June 10, 1980
So far, it looks like a good deal.
Let's see now, where did I put that confounded Seal of Approval? I recall using it to OK the deal for Larry Bird, and again when the Celtics dumped Bob McAdoo and wound up with M.L. Carr and the Pistons' two No. 1 draft choices.
Can't remember using it since, certainly not when the Patriots shipped Leon Gray to the Houston Oilers for a ham sandwich, or when the Red Sox signed Skip Lockwood for money enough to buy Costa Rica. Ah, here's the official seal, tucked away in the second drawer of the desk, underneath the 8-by-10 autographed glossy photo of Rex Morgan. It seems dusty, but serviceable enough.
The Seal of Approval doesn't get much action around here. For every positive deal, there are five bummers of the Lee-for-Papi or Nick Buoniconti- for -Kim Hammond variety. There are too many farewells to the likes of El Tiante and not enough hellos to the likes of Jean Ratelle. More athletes who produce in the clutch seem to leave than arrive, if you get my drift.
But the Celtics' move of yesterday appears worthy of a large, healthy, both-feet-off-the-ground stamp of approval. It was a coup of the first order, and everyone knows that's the best kind. The deal gives the Golden State Warriors the NBA's No. 1 and No. 13 draft choices today. In return, the Celtics receive 7-foot center Robert Parish, plus the No. 3 pick in the draft.
It means, from a Celtics' point of view, giving up Purdue center Joe Barry Carroll and receiving Parish and either Darrell Griffith or 6-11 forward- center Kevin McHale of Minnesota, probably the latter. One hates to hum the company line, but it is difficult, from my vantage point behind a thick NBA guide, to see how the Celtics can come off second best in this shuffling of papers and oversized bodies.
They were looking for a center to supplement, and perhaps eventually replace, David Cowens. Because of this, they were almost forced to draft Carroll, a 7-footer with considerable offensive potential but who, from my small glimpses of him as a collegian, lacked certain items, such as motivation and defensive ability.
The Celtics, because of this overwhelming - at least in their mind - need for muscle to back up Cowens, would have been forced to pass up Griffith, the NCAA player of the year, and McHale, who some think is the best player in this year's draft. Now they have the height in Parish, who will be one of the tallest ever to wear a Celtics' uniform, and also have a certainty of obtaining either Griffith or McHale in today's draft.
It is the equivalent of getting either of those players as a 13th draft pick, which would have been out of the question before the deal with Golden State.

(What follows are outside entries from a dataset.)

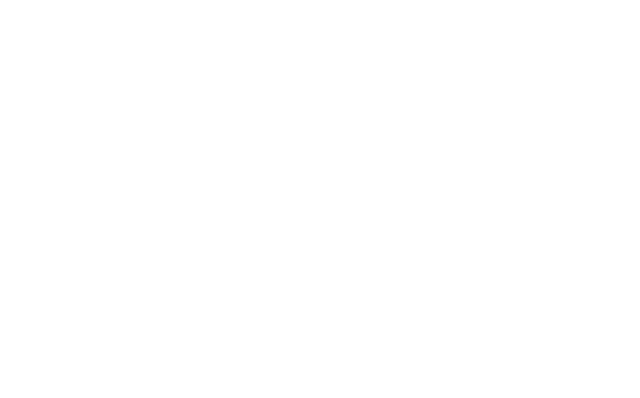
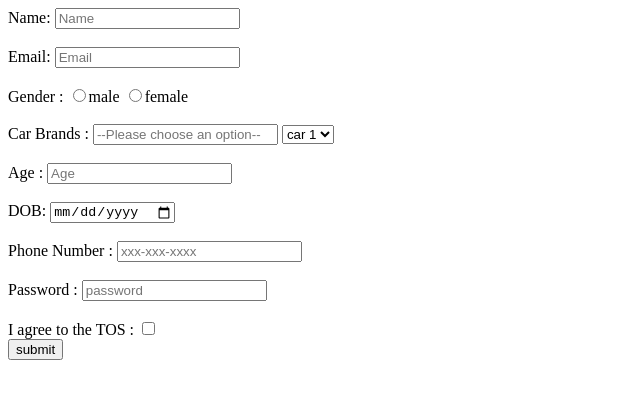
Before and after one commit to acciojob/signup-form-car-amitaccio, a website: page main.html in a window 1280 px wide. Shown: the whole page, without its empty margins (0-640 px from the left). Drawn offline with Linux system fonts and the light colour scheme.

Commit message:
created a submission

```diff
--- a/main.html
+++ b/main.html
@@ -8,6 +8,50 @@
 
 <body>
 	<!-- the entire body must be written by student -->
+	<form method="post">
+		 <label for="name">Name:</label>
+		<input type="text" id="name" placeholder="Name" required>
+		<br><br>
+
+		 <label for="email">Email:</label>
+		<input type="Email" id="email" placeholder="Email" required>
+		<br><br>
+
+		 <label>Gender :</label>
+		<input type="radio" name="gender" id="gender_m" required>male
+	    <input type="radio" name="gender" id="gender_f" required>female
+		<br><br>
+
+		<label for="cars">Car Brands :</label>
+		<input type="select" id="cars" placeholder="--Please choose an option--">
+		<select>
+			<option>car 1</option>
+			<option>car 2</option>
+		</select>
+		<br></br>
+
+		 <label for="age">Age :</label>
+		<input type="Number"  id="age" placeholder="Age" required>
+	    <br><br>
+
+		 <label for="dob">DOB:</label>
+		<input type="Date"  id="dob"  required>
+	    <br><br>
+
+		 <label for="tel">Phone Number :</label>
+		<input type="Tel"  id="tel" placeholder="xxx-xxx-xxxx" required>
+	    <br><br>
+
+		 <label for="password">Password :</label>
+		<input type="Password"  id="password" placeholder="password"  required>
+	    <br><br>
+
+		<label for="tos">I agree to the TOS :</label>
+		<input type="Checkbox" id="tos" required>
+        <br>
+		<button type="submit">submit</button>
+
+	</form>
     <script type="text/javascript" src="./script.js">
 </script>
 
```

The Celtics expect Utah to take the more publicized and flashy Griffith, to sell some seats in the Salt Palace. That would leave them with McHale, which would not make Bill Fitch unhappy. "The worst that can happen with that third pick," said the Celtics' coach yesterday, "is that we'll be forced to settle for Griffith."
He didn't mind the sound of that either. No trade, of course, comes with five-year warranties or your money back. The last time I saw Parish - wait a minute and I'll hum a few bars - he did not remind me of Kareem or Artis Gilmore or even Rick Robey. He lah-de-dahed through a televised game from the Coast, a 7-foot invisible man. Phlegmatic is a good word, and also disinterested, and lethargic makes three. A change of scenery and a chance to play for a contender and the opportunity to join the Celtics' "family" will change all that. Sure it will.
Still, as Fitch pointed out, if the 26-year-old Parish and the 22-year-old Carroll were both available in the college draft today, Parish would likely be picked first. His potential has always been defined as defensive. His five-year blocked- shot average is 109 a season, and his rebounds a shade under 10 a game.
The trade also leaves the Celtics' guard situation at ground zero. Quickness is in short supply, not to mention the deadeye outside shot. If the Celtics get McHale to go with Parish, they will have a Chicago stockyards front line, but the team will need a bus to get from one end of the court to the other. Fitch said he could live with all that height, but chances are the Celtics couldn't. If McHale and Parish join Robey and Cowens and Cedric Maxwell and Bird, Carr would join Gerald Henderson, Nate Archibald, Chris Ford and perhaps Pete Maravich at guard.
That is not a backcourt to make the Celtic zealot dream sweet dreams of championships.
The deal yesterday is not likely to be the last the Celtics make before training camp.